(Detected change data)
Content starts

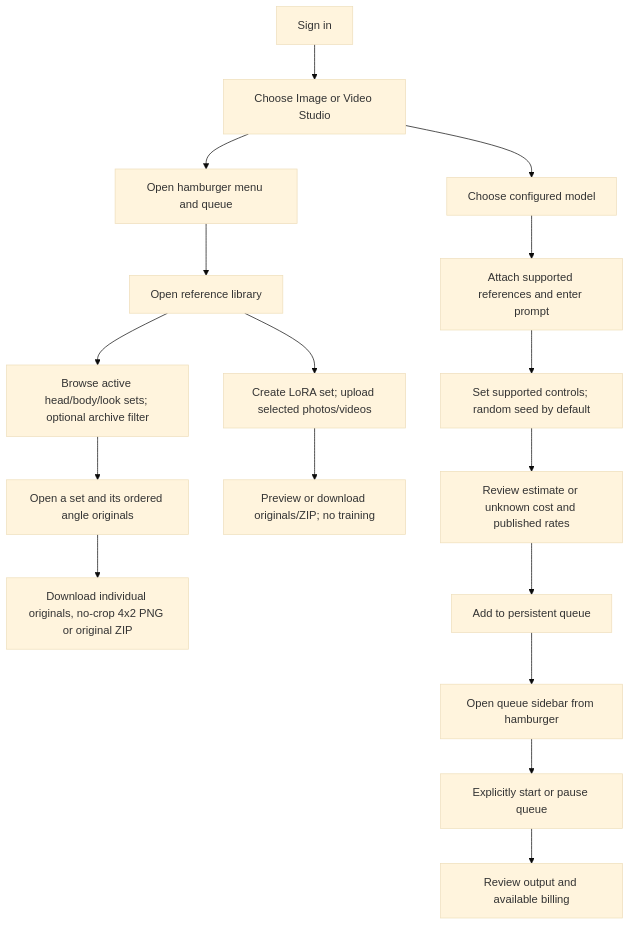
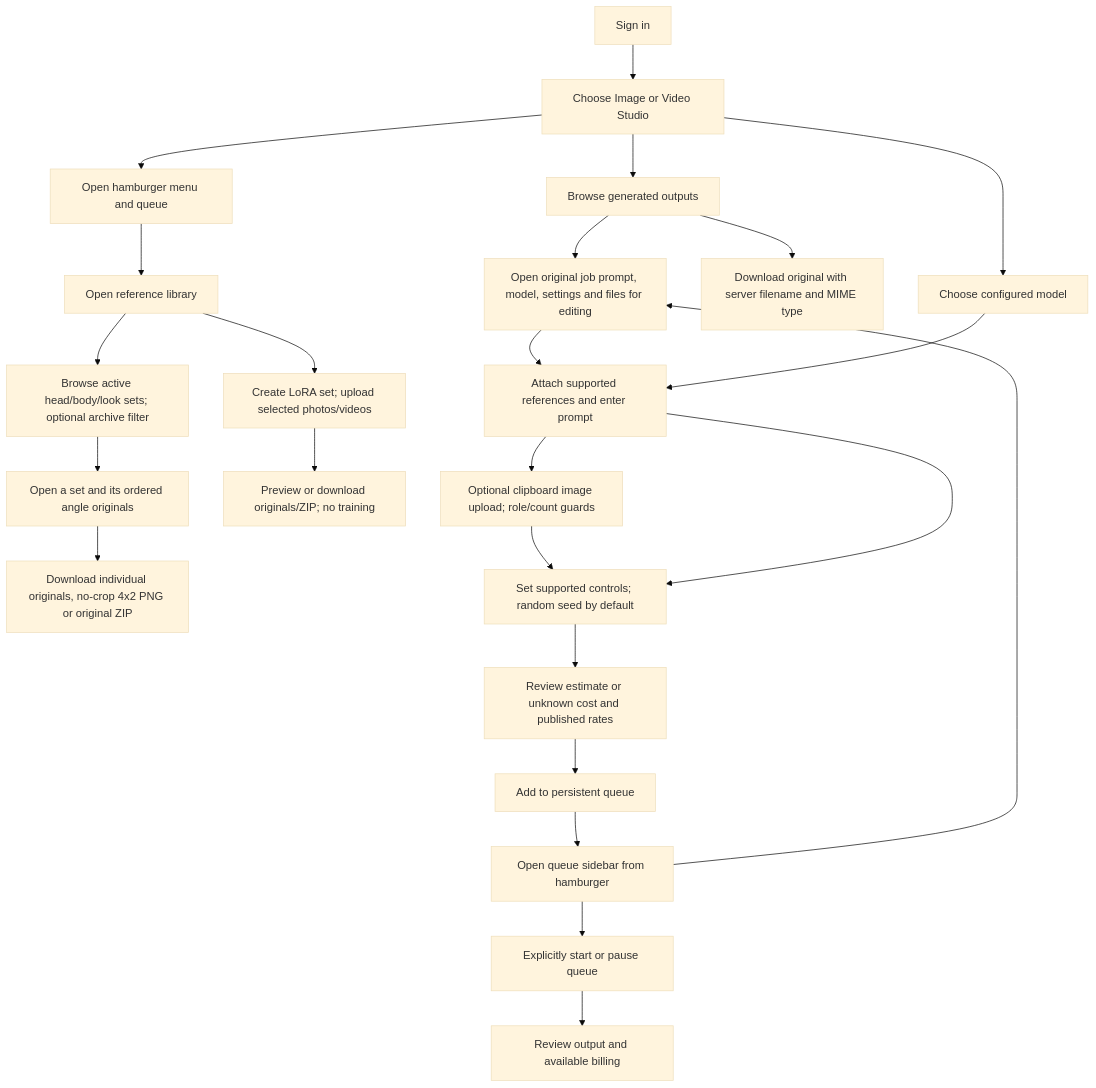
The diagram in docs/diagrams/user-journey.md (v-v-l/Open-Generative-AI), drawn with Mermaid (base theme) before and after one commit. The commit also changed 19 other files, not shown here.

Commit message:
Fix optional references, clipboard uploads, editable recreation and original downloads

````diff
--- a/docs/diagrams/user-journey.md
+++ b/docs/diagrams/user-journey.md
@@ -6,19 +6,26 @@
 ```mermaid
 flowchart TD
   Login[Sign in] --> Studio[Choose Image or Video Studio]
   Studio --> Menu[Open hamburger menu and queue]
   Menu --> Library[Open reference library]
   Library --> Sets[Browse active head/body/look sets; optional archive filter]
   Sets --> Detail[Open a set and its ordered angle originals]
   Detail --> Downloads[Download individual originals, no-crop 4x2 PNG or original ZIP]
+  Studio --> Gallery[Browse generated outputs]
+  Gallery --> Recreate[Open original job prompt, model, settings and files for editing]
+  Sidebar --> Recreate
+  Recreate --> Inputs
+  Gallery --> Original[Download original with server filename and MIME type]
   Library --> LoRA[Create LoRA set; upload selected photos/videos]
   LoRA --> Export[Preview or download originals/ZIP; no training]
   Studio --> Model[Choose configured model]
   Model --> Inputs[Attach supported references and enter prompt]
+  Inputs --> Clipboard[Optional clipboard image upload; role/count guards]
+  Clipboard --> Settings
   Inputs --> Settings[Set supported controls; random seed by default]
   Settings --> Quote[Review estimate or unknown cost and published rates]
   Quote --> Enqueue[Add to persistent queue]
   Enqueue --> Sidebar[Open queue sidebar from hamburger]
   Sidebar --> Start[Explicitly start or pause queue]
   Start --> Result[Review output and available billing]
 ```
````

Content ends

**Required action:**
The "Settings --> Quote[Review" line through the last line above: set these down exactly and add nothing else.

**Output:**
   Settings --> Quote[Review estimate or unknown cost and published rates]
   Quote --> Enqueue[Add to persistent queue]
   Enqueue --> Sidebar[Open queue sidebar from hamburger]
   Sidebar --> Start[Explicitly start or pause queue]
   Start --> Result[Review output and available billing]
 ```
````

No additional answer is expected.